BEGIN Record extracts

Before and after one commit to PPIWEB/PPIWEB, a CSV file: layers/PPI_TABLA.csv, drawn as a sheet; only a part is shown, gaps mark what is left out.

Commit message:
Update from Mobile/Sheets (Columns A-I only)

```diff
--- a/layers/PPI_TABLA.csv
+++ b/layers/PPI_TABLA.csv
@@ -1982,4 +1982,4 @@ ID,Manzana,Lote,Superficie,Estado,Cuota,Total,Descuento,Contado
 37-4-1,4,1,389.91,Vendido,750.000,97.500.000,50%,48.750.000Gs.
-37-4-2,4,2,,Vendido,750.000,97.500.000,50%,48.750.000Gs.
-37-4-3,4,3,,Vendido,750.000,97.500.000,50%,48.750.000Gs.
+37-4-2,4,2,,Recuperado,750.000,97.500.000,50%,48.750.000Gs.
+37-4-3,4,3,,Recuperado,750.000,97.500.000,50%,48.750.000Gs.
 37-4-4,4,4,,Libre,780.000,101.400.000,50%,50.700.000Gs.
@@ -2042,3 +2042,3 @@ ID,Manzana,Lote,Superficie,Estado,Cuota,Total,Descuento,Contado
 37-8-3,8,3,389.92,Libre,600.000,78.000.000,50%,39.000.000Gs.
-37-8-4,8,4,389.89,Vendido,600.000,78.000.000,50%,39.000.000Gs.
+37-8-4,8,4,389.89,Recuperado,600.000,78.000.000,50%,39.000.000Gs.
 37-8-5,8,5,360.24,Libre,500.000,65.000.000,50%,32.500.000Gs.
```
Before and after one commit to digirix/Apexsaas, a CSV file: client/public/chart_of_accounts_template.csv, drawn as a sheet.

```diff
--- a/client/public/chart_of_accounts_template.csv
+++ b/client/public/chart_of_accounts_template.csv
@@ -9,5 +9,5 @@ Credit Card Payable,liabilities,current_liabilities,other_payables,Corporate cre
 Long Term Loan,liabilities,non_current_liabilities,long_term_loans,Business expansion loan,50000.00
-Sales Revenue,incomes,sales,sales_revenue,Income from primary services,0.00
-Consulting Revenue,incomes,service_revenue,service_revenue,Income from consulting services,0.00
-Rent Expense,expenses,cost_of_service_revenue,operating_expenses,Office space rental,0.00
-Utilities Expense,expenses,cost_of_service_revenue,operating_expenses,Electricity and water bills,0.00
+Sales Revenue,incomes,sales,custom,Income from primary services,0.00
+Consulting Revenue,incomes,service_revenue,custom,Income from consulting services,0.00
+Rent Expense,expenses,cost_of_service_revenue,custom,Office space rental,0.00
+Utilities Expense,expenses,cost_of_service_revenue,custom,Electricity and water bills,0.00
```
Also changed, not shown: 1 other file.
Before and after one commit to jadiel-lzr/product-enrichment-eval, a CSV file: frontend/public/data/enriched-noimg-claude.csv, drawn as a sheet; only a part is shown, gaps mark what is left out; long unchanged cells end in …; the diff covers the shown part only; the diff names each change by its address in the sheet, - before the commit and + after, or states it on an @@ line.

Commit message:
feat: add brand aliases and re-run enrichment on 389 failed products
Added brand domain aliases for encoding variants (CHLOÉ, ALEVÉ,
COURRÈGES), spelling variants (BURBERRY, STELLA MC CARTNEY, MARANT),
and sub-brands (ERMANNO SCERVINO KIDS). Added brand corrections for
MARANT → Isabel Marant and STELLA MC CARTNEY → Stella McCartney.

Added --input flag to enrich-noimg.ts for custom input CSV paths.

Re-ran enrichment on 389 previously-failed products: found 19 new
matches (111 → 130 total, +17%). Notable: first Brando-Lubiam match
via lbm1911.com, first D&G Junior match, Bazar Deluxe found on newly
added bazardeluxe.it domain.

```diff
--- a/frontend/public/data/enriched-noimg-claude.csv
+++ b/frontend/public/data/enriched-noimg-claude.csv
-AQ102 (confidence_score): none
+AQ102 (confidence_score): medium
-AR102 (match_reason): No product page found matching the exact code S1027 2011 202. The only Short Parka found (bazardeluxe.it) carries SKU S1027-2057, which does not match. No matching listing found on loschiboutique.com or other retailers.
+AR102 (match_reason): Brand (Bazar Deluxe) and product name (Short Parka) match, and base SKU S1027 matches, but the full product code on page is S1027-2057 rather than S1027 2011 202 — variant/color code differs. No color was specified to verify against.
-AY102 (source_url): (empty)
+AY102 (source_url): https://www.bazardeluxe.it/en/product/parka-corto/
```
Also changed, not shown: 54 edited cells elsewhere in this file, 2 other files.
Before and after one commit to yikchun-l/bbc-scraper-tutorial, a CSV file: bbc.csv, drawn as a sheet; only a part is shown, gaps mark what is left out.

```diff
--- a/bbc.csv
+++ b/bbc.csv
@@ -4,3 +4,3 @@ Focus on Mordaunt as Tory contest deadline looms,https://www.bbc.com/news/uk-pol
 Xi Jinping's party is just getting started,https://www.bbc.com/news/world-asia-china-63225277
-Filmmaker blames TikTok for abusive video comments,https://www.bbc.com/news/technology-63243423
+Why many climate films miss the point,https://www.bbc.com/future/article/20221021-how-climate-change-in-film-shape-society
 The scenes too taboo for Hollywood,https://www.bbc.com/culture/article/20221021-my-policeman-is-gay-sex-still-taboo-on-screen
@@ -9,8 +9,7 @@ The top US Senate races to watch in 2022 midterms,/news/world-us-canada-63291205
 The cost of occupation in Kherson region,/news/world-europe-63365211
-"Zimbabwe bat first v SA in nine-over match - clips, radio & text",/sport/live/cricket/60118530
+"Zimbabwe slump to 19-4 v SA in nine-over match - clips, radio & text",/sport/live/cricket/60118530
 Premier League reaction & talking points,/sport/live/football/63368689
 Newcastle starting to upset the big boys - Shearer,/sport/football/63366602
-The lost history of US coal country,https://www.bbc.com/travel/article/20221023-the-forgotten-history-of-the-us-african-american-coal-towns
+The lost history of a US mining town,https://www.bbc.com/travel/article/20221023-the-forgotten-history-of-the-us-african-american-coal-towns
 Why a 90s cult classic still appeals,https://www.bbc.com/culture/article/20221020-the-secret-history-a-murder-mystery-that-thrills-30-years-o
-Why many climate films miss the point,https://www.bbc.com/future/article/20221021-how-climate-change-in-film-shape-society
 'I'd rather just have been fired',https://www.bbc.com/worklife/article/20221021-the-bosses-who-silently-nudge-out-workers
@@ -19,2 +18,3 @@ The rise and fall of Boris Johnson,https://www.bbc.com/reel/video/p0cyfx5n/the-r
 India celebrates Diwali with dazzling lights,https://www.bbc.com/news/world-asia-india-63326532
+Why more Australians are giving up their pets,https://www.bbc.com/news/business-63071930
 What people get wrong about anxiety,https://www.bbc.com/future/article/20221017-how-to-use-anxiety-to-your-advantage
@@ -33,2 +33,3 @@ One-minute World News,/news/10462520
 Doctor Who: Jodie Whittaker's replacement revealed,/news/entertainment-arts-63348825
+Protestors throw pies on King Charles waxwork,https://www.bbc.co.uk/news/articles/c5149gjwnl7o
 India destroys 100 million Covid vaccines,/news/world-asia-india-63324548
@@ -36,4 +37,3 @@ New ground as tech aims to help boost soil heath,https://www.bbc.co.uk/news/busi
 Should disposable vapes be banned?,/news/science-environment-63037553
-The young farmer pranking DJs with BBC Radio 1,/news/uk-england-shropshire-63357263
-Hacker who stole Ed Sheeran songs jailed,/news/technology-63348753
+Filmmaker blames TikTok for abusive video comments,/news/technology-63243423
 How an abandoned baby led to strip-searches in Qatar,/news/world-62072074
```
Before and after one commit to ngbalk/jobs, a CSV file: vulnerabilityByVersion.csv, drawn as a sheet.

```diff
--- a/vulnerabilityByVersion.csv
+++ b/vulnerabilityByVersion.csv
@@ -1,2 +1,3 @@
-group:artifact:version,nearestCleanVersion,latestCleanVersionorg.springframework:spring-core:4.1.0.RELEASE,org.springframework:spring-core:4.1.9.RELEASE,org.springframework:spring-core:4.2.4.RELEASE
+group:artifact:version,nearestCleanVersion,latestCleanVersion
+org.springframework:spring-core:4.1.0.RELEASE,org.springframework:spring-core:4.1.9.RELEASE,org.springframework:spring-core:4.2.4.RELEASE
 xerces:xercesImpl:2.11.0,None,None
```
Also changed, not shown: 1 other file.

END Record extracts

• _Instructions for the task_: Where a line of the records has the string "asia", return that line.

• _Your response_:
 Xi Jinping's party is just getting started,https://www.bbc.com/news/world-asia-china-63225277
 India celebrates Diwali with dazzling lights,https://www.bbc.com/news/world-asia-india-63326532
 India destroys 100 million Covid vaccines,/news/world-asia-india-63324548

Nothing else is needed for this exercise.